Claudio Paolillo, chairman of the International American Press Association (IAPA)’s Committee on Freedom of the Press and Information, also called on Venezuelan authorities for the “immediate release of the journalist” and said he was bewildered by a “new demonstration of intolerance by a regime that day after day shows its contempt for the work of journalists and freedom of the press.”

COMMENT: The last report by Wyss on Venezuela published some days ago by THE MIAMI HERALD and EL NUEVO referred to political and diplomatic disagreements between United States and Venezuelan authorities.

Last week, three journalists for the Caracas daily, "2001," were attacked and arrested for several hours while covering a Caracas Christmas Fair just as the people lining up to buy goods at a Mercal government supermarket broke down the security barriers and began looting.
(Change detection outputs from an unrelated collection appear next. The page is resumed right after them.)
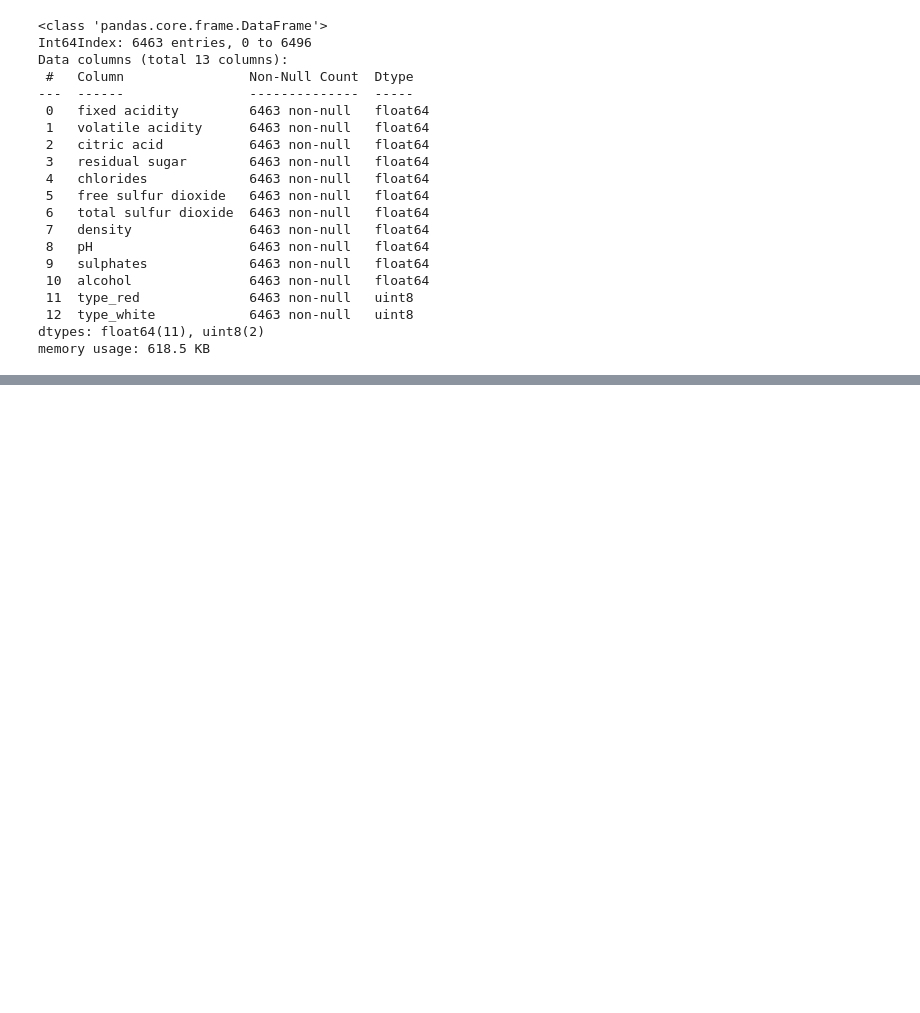
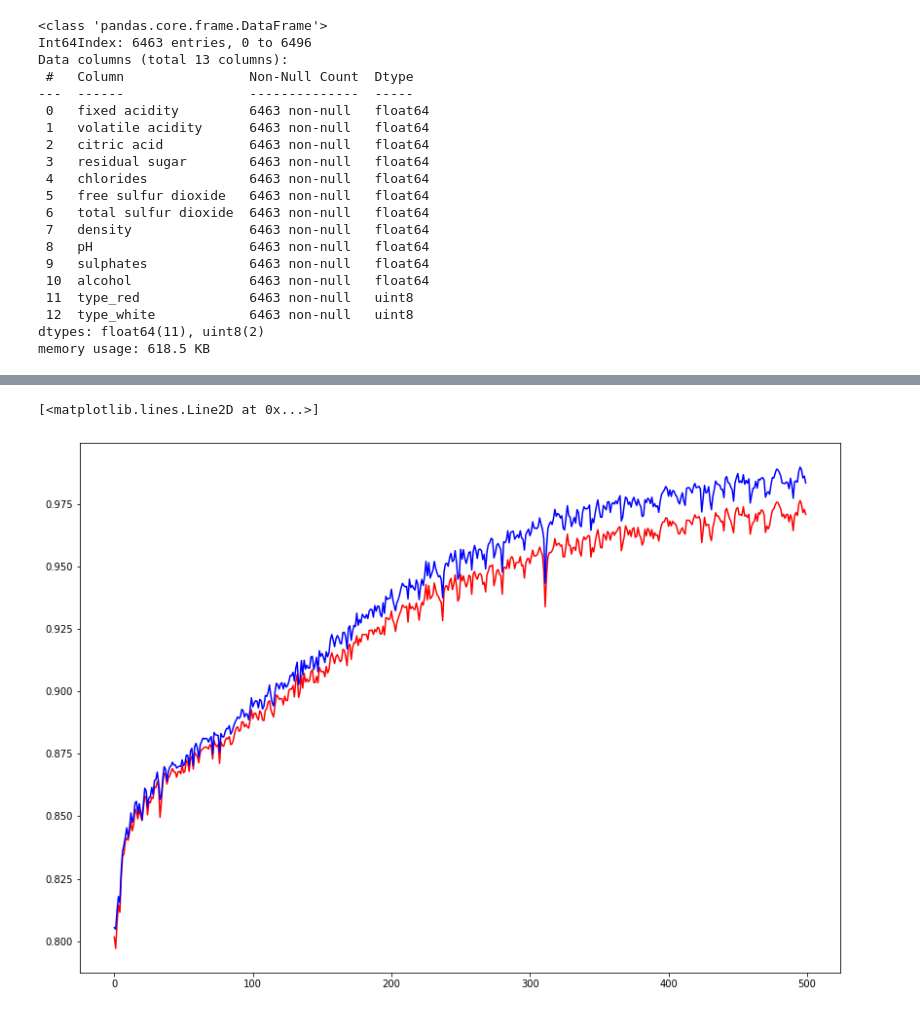
Before and after one commit to freddy120/deep_learning_ceia_2022, a Jupyter notebook: TP7_end2end/EndtoEnd.ipynb, the cells around one changed output, grey strips where cells are left out. Drawn from its saved outputs; the diff is of its cells as text; code cells hidden in the pictures; blank space fills up the shorter version.

```diff
--- a/TP7_end2end/EndtoEnd.ipynb
+++ b/TP7_end2end/EndtoEnd.ipynb
@@ -178,0 +280,10 @@ memory usage: 618.5 KB
+# %%
+x, y  = next(iter(train_dataloader))
+print(x)
+print(y)
+
+print(x.dtype)
+print(y.dtype)
+
+print(x.shape)
+print(y.shape)
@@ -178,0 +309,21 @@ memory usage: 618.5 KB
+# %%
+class NNet(torch.nn.Module):
+
+  def __init__(self):
+    super().__init__()
+    self.linear_1 = torch.nn.Linear(in_features=13, out_features=200, bias=True)
+    self.relu_1 = torch.nn.ReLU()
+    self.linear_2 = torch.nn.Linear(in_features=200, out_features=100, bias=True)
+    self.relu_2 = torch.nn.ReLU()
+    self.linear_3 = torch.nn.Linear(in_features=100, out_features=1, bias=True)
+
+  def forward(self, x):
+    x = self.linear_1(x)
+    x = self.relu_1(x)
+    x = self.linear_2(x)
+    x = self.relu_2(x)
+    x = self.linear_3(x)
+    return x
+# %%
+nnet = NNet()
+print(nnet)
@@ -178,0 +338,3 @@ memory usage: 618.5 KB
+# %%
+optimizer = torch.optim.Adam(nnet.parameters(), lr=0.01)
+loss_function = torch.nn.BCEWithLogitsLoss(reduction="sum")
@@ -178,0 +434,8 @@ memory usage: 618.5 KB
+# %%
+fig, ax1 = plt.subplots(1, figsize=(14, 10))
+x = range(0, len(auc_val_list))
+ax1.plot(x, auc_val_list, color="r")
+ax1.plot(x, auc_train_list, color="b")
+# %% [output]
+[<matplotlib.lines.Line2D at 0x...>]
+[figure, added]
```
Also changed, not shown: parts of 16 cells of this notebook.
Maduro insisted that the journalists had been sent to "provoke violence."


The Maduro government increasingly has show an intolerance for members of the media, despite the fact that journalists have been telling only the truth in terms of how Venezuela's Socialistic government continues to unravel, both politically and economically.

As I have said in the past, not only does Venezuela have an inept and corrupt police system, but violent crime in the country is one of the worst in the region.

No doubt, foreign journalists will be watching how the Venezuelan government handles Mr. Wyss. Obviously, if Wyss continues to be kept in custody, this will be a clear signal to all foreign journalists that the Maduro government has declared all foreign journalists as radioactive.